## Exercise requirements:
Among the lines below, which ones contain the word "source"? Copy every such line.

## Records to use:

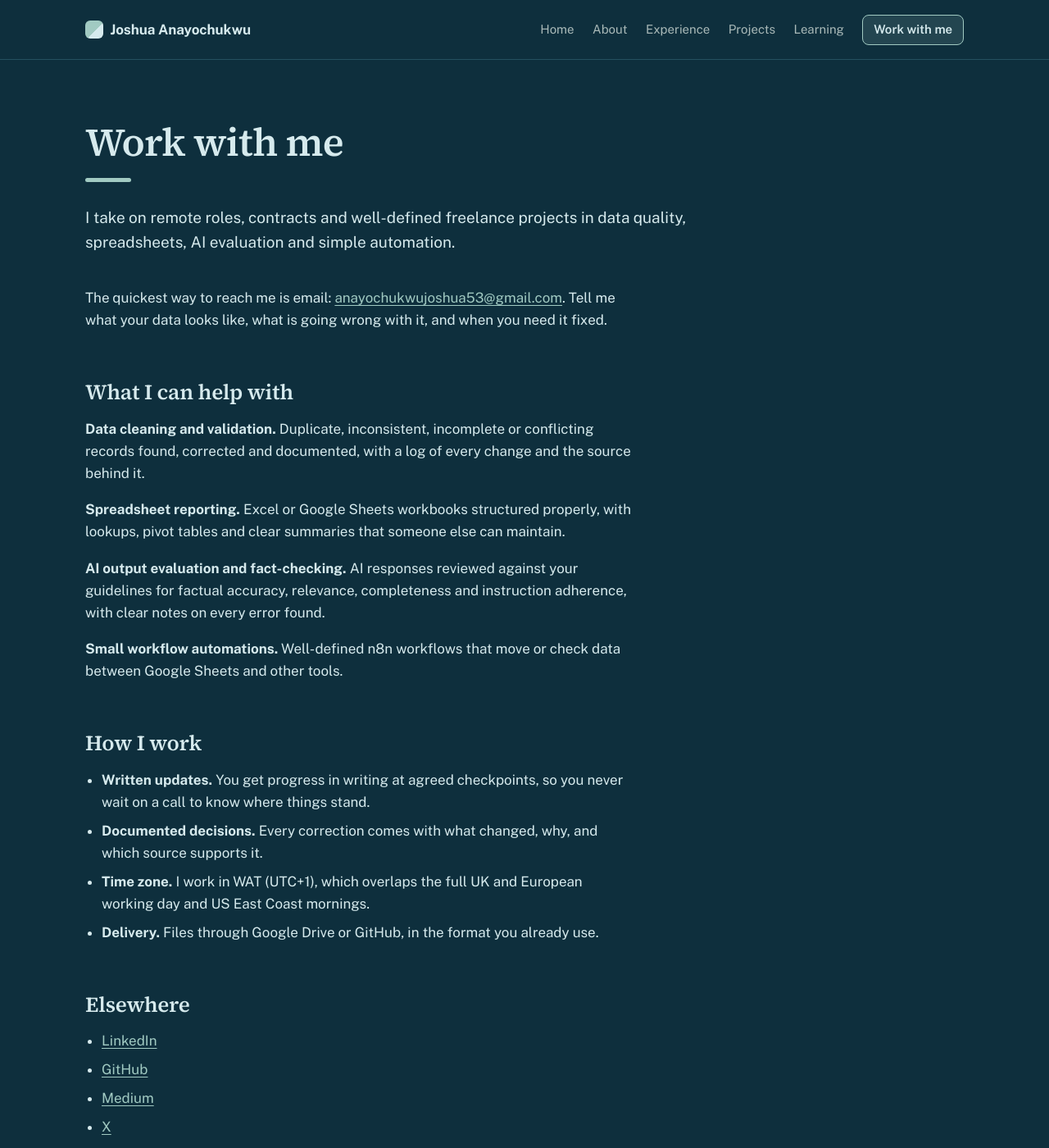
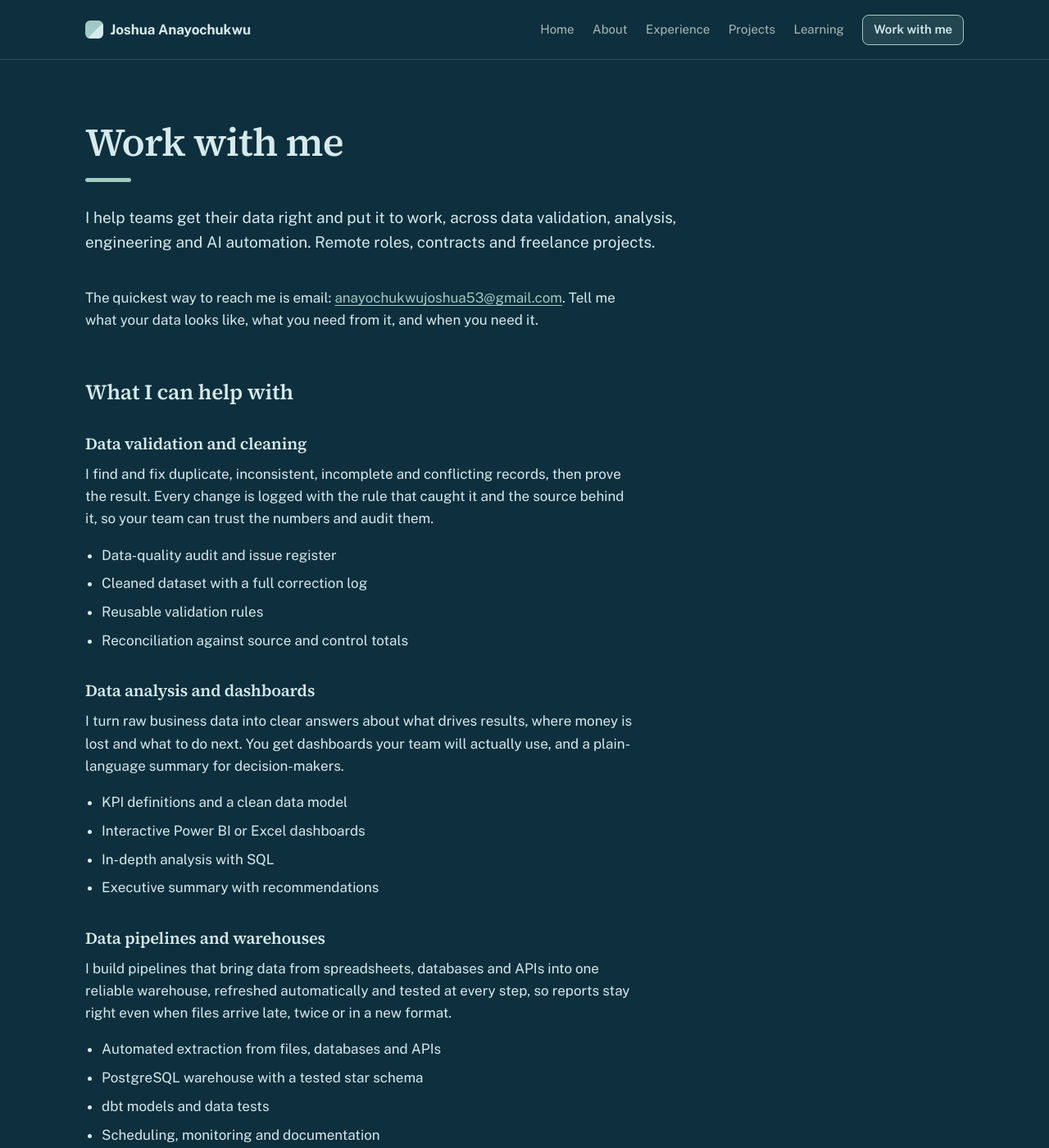
Before and after one commit to JaushAnay/jaushanay.github.io, a Jekyll site: the page built from contact.md, in a window 1280 px wide and 1400 px high. Shown: the whole window at 82% size. Built offline with Jekyll 4.4.1, drawn with Linux system fonts in a browser that asks for light colours; some of the changed text lies outside the part shown.

Commit message:
Update contact.md

```diff
--- a/contact.md
+++ b/contact.md
@@ -1,25 +1,54 @@
 ---
 title: Work with me
-intro: I take on remote roles, contracts and well-defined freelance projects in data quality, spreadsheets, AI evaluation and simple automation.
-description: Hire Joshua Anayochukwu for data cleaning and validation, spreadsheet reporting, AI output evaluation and workflow automation.
+intro: I help teams get their data right and put it to work, across data validation, analysis, engineering and AI automation. Remote roles, contracts and freelance projects.
+description: Hire Joshua Anayochukwu for data validation and cleaning, data analysis and dashboards, data pipelines and warehouses, and AI automation.
 ---
 
-The quickest way to reach me is email: [{{ site.author.email }}](mailto:{{ site.author.email }}). Tell me what your data looks like, what is going wrong with it, and when you need it fixed.
+The quickest way to reach me is email: [{{ site.author.email }}](mailto:{{ site.author.email }}). Tell me what your data looks like, what you need from it, and when you need it.
 
 ## What I can help with
 
-**Data cleaning and validation.** Duplicate, inconsistent, incomplete or conflicting records found, corrected and documented, with a log of every change and the source behind it.
+### Data validation and cleaning
 
-**Spreadsheet reporting.** Excel or Google Sheets workbooks structured properly, with lookups, pivot tables and clear summaries that someone else can maintain.
+I find and fix duplicate, inconsistent, incomplete and conflicting records, then prove the result. Every change is logged with the rule that caught it and the source behind it, so your team can trust the numbers and audit them.
 
-**AI output evaluation and fact-checking.** AI responses reviewed against your guidelines for factual accuracy, relevance, completeness and instruction adherence, with clear notes on every error found.
+- Data-quality audit and issue register
+- Cleaned dataset with a full correction log
+- Reusable validation rules
+- Reconciliation against source and control totals
 
-**Small workflow automations.** Well-defined n8n workflows that move or check data between Google Sheets and other tools.
+### Data analysis and dashboards
+
+I turn raw business data into clear answers about what drives results, where money is lost and what to do next. You get dashboards your team will actually use, and a plain-language summary for decision-makers.
+
+- KPI definitions and a clean data model
+- Interactive Power BI or Excel dashboards
+- In-depth analysis with SQL
+- Executive summary with recommendations
+
+### Data pipelines and warehouses
+
+I build pipelines that bring data from spreadsheets, databases and APIs into one reliable warehouse, refreshed automatically and tested at every step, so reports stay right even when files arrive late, twice or in a new format.
+
+- Automated extraction from files, databases and APIs
+- PostgreSQL warehouse with a tested star schema
+- dbt models and data tests
+- Scheduling, monitoring and documentation
+
+### AI automation and evaluation
+
+I automate the repetitive work around your data, from collecting and checking to routing and reporting, and I review AI output so you can rely on it. Workflows connect the tools you already use and send only real exceptions to a person.
+
+- n8n workflows connecting apps, APIs and webhooks
+- Automated data checks and alerts
+- AI-assisted processing with human review
+- AI output evaluation against your guidelines
 
 ## How I work
 
+- **Clear scope first.** We agree what success looks like, and how it will be measured, before any work starts.
 - **Written updates.** You get progress in writing at agreed checkpoints, so you never wait on a call to know where things stand.
-- **Documented decisions.** Every correction comes with what changed, why, and which source supports it.
+- **Tested, documented work.** Every result is checked before it reaches you, and every decision is written down so your team can maintain it.
 - **Time zone.** I work in {{ site.author.timezone }}, which overlaps the full UK and European working day and US East Coast mornings.
 - **Delivery.** Files through Google Drive or GitHub, in the format you already use.
 
```
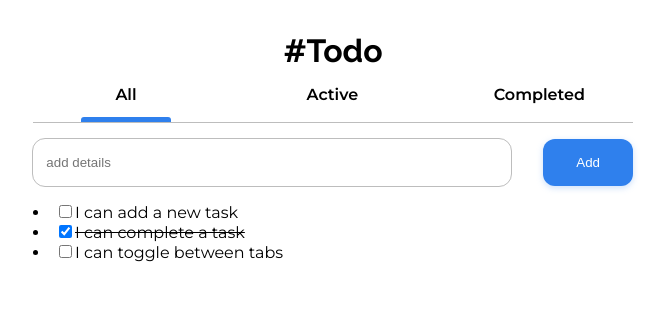
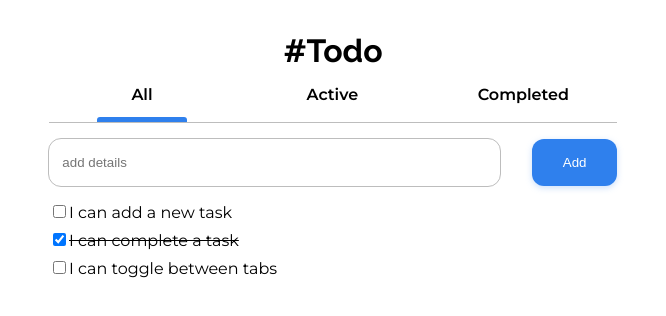
Before and after one commit to cacosted/react-tasks, a React (Vite) app: page / in a window 1280 px wide. Shown: the top 316 px of the page, without its empty margins (307-973 px from the left). Built offline with nearby package versions, Linux system fonts and the light colour scheme.

Commit message:
add style to Task fixed style on TaskList and App

```diff
--- a/src/components/App/styles.js
+++ b/src/components/App/styles.js
@@ -2,12 +2,12 @@ import styled from 'styled-components'
 import { font, weight } from '../../styles/styleConfig'
 
 export const Title = styled.h1`
-text-align: center;
-font-family: ${font.accent};
-font-weight: ${weight.bold};
+  text-align: center;
+  font-family: ${font.accent};
+  font-weight: ${weight.bold};
 `
 export const Container = styled.main`
-margin-block-start: 2em;
-max-width: 600px;
-margin-inline: auto;
+  padding: 2em 1em;
+  max-width: 600px;
+  margin-inline: auto;
 `
--- a/src/components/Task/index.jsx
+++ b/src/components/Task/index.jsx
@@ -1,8 +1,10 @@
+import { StyledTask } from './styles'
+
 export const Task = ({ text, completed, completeTask }) => {
   return (
-    <li id={text}>
+    <StyledTask id={text}>
       <input id={text} type='checkbox' checked={completed} onChange={completeTask} />
       <span style={{ textDecoration: completed ? 'line-through' : '' }}>{text}</span>
-    </li>
+    </StyledTask>
   )
 }
--- /dev/null
+++ b/src/components/Task/styles.js
@@ -0,0 +1,6 @@
+import styled from 'styled-components'
+
+export const StyledTask = styled.li`
+  list-style: none;
+  margin-block: .5em;
+`
--- a/src/components/TaskList/styles.js
+++ b/src/components/TaskList/styles.js
@@ -25,6 +25,6 @@ export const DeleteAllButton = styled.button`
   background-color: ${color.accent};
   color: ${color.white};
   border-radius: 4px;
-  padding: 1em 2em;
+  padding-inline: 2em;
   border: none;
 `
```
Also changed, not shown: src/components/App/index.jsx (+7 -1 lines).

## Task solution:
-**Data cleaning and validation.** Duplicate, inconsistent, incomplete or conflicting records found, corrected and documented, with a log of every change and the source behind it.
+I find and fix duplicate, inconsistent, incomplete and conflicting records, then prove the result. Every change is logged with the rule that caught it and the source behind it, so your team can trust the numbers and audit them.
+- Reconciliation against source and control totals
-- **Documented decisions.** Every correction comes with what changed, why, and which source supports it.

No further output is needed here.